Because the conductive heating–cooling curve (Fig. 1a) displays exponential decay, time scales must be defined by some ‘near-peak’ duration above a T between ambient (Tamb) and maximum (Tmax). As demonstrated in Figure 1b, the definition used for the ‘near-peak’ thermal duration (t) influences the associated conduction length scale (L). Figure 1c and d gives the relationship between t and L for the conductive heating–cooling curve of Figure 1a, a thermal diffusivity of a = 10−6 m2 s−1 and ‘near-peak’ thermal durations defined by time spent with T within the uppermost 30, 50, 70 and 90% of the total temperature excursion (Fig. 1b). For these conditions, a heating–cooling curve with defined duration t = 10 myr is produced by L = 15 – 30 km (see Fig. 1d).

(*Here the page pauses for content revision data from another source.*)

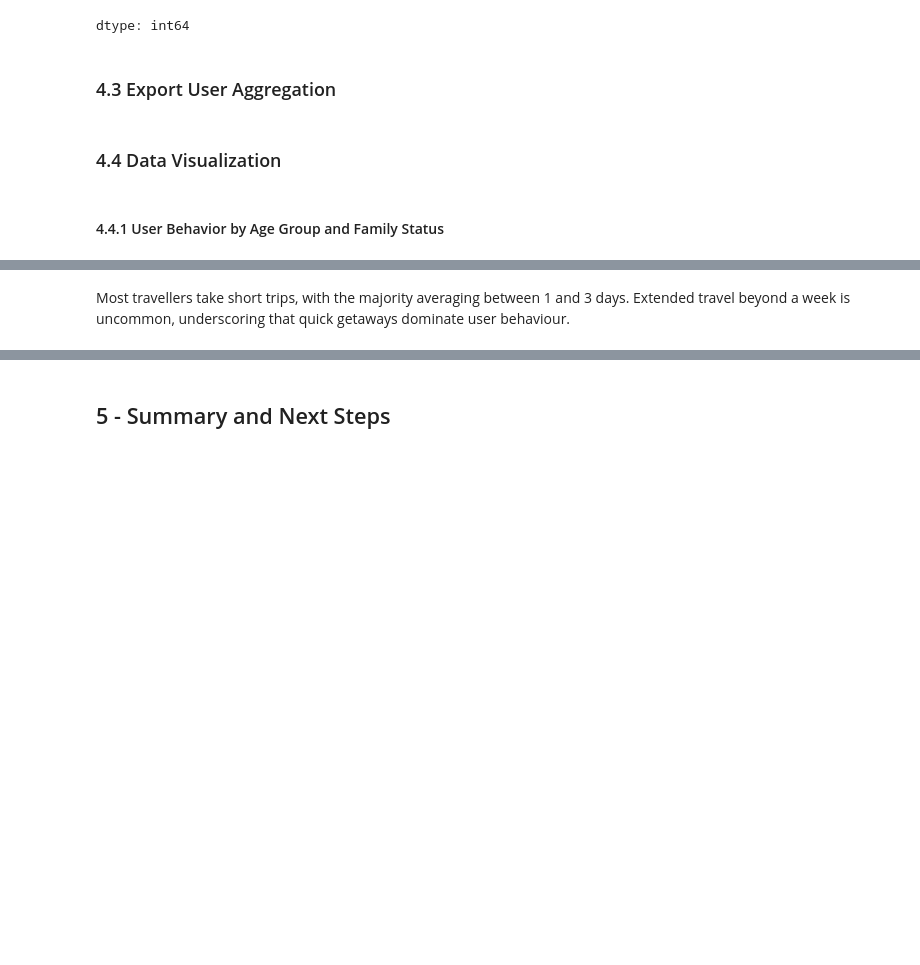
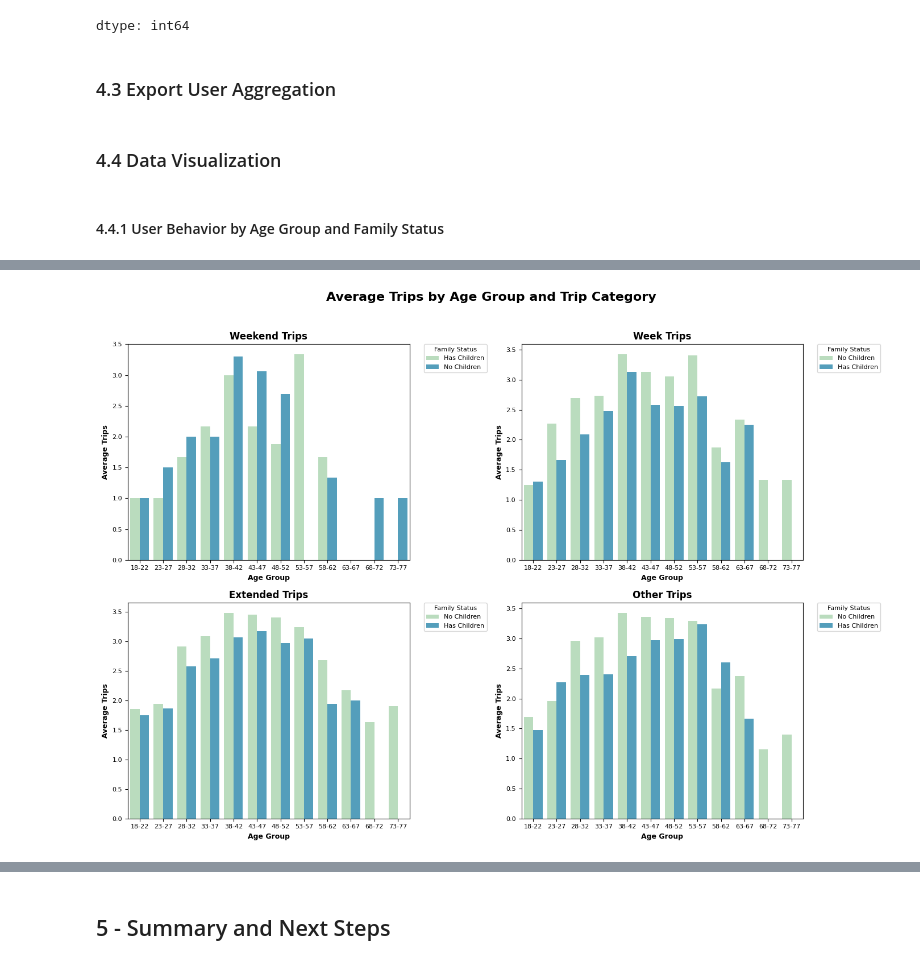
Before and after one commit to krauseannelize/report-traveltide-segmentation, a Jupyter notebook: notebooks/traveltide_02_users_aggregation.ipynb, the cells around one changed output, grey strips where cells are left out. Cells and saved outputs as stored; diff of their text form; code cells hidden in the pictures; blank space fills up the shorter version.

```diff
--- a/notebooks/traveltide_02_users_aggregation.ipynb
+++ b/notebooks/traveltide_02_users_aggregation.ipynb
@@ -441,2 +368,73 @@ plt.show()
-# %% [markdown]
-Most travellers take short trips, with the majority averaging between 1 and 3 days. Extended travel beyond a week is uncommon, underscoring that quick getaways dominate user behaviour.
+# %%
+# Create filtered dataset to visualize age groups
+age_groups = user_agg[user_agg["total_trips"] > 0].copy()
+
+# Bin ages into groups for readability
+age_bins = list(range(18, 81, 5))  # [18, 23, 28, ..., 78]
+age_labels = [f"{age_bins[i]}-{age_bins[i+1]-1}" for i in range(len(age_bins)-1)]
+age_groups["age_group"] = pd.cut(
+    age_groups["user_age"]
+    , bins=age_bins
+    , labels=age_labels
+    , right=False
+)
+
+# Change boolean labels for readability
+age_groups["has_children_label"] = age_groups["has_children"].map({True: "Has Children", False: "No Children"})
+
+# Map raw category codes to clean labels
+category_map = {
+    "category_weekend": "Weekend"
+    , "category_week": "Week"
+    , "category_extended": "Extended"
+    , "category_other": "Other"
+}
+
+# Apply mapping
+age_groups["trip_category_label"] = age_groups["top_trip_category"].map(category_map)
+
+# Trip categories to compare (now using clean labels)
+trip_categories = list(category_map.values())
+
+# Function to create a barplot of user age group distribution for a trip category
+def plot_trip_category(df, category, ax):
+    sns.barplot(
+        data=df[df["trip_category_label"] == category]
+        , x="age_group"
+        , y="total_trips"
+        , palette="GnBu"
+        , hue="has_children_label"
+        , estimator="mean"
+        , errorbar=None
+        , ax=ax
+    )
+    ax.set_title(f"{category} Trips", fontsize=12, fontweight="bold")
+    ax.set_xlabel("Age Group", fontsize=9, fontweight="bold")
+    ax.set_ylabel("Average Trips", fontsize=9, fontweight="bold")
+    ax.tick_params(axis='x', labelsize=8)
+    ax.tick_params(axis='y', labelsize=8)
+
+    # Move legend outside the plot
+    ax.legend(
+        title="Family Status",
+        title_fontsize=8,
+        fontsize=8,
+        bbox_to_anchor=(1.05, 1),
+        loc="upper left",
+        borderaxespad=0
+    )
+
+# Set plot figure with subplots (2 rows × 2 cols = 4 plots)
+fig, axes = plt.subplots(2, 2, figsize=(14, 10))
+axes = axes.flatten()
+
+# Create a barplot for each trip category
+for i, category in enumerate(trip_categories):
+    plot_trip_category(age_groups, category, axes[i])
+
+# Display plot
+plt.suptitle("Average Trips by Age Group and Trip Category", fontsize=16, fontweight="bold")
+plt.tight_layout(rect=[0, 0, 1, 0.96])
+plt.show()
+# %% [output]
+[figure, added]
```
Also changed, not shown: parts of 43 cells of this notebook.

The continental crust in active orogenic settings is typically >60 km in thickness (e.g. Pasyanos et al. 2014), meaning that a metamorphic event with ‘near-peak’ duration <10 myr will record a sub-crustal-scale thermal anomaly. Subducting oceanic lithosphere is typically >40 km in thickness (e.g. Turcotte & Schubert 2002; Pasyanos et al. 2014), meaning that lithospheric-scale thermal equilibrium in subduction settings must involve length scales >20 km and thus metamorphic time scales >5 myr (see Fig. 1d).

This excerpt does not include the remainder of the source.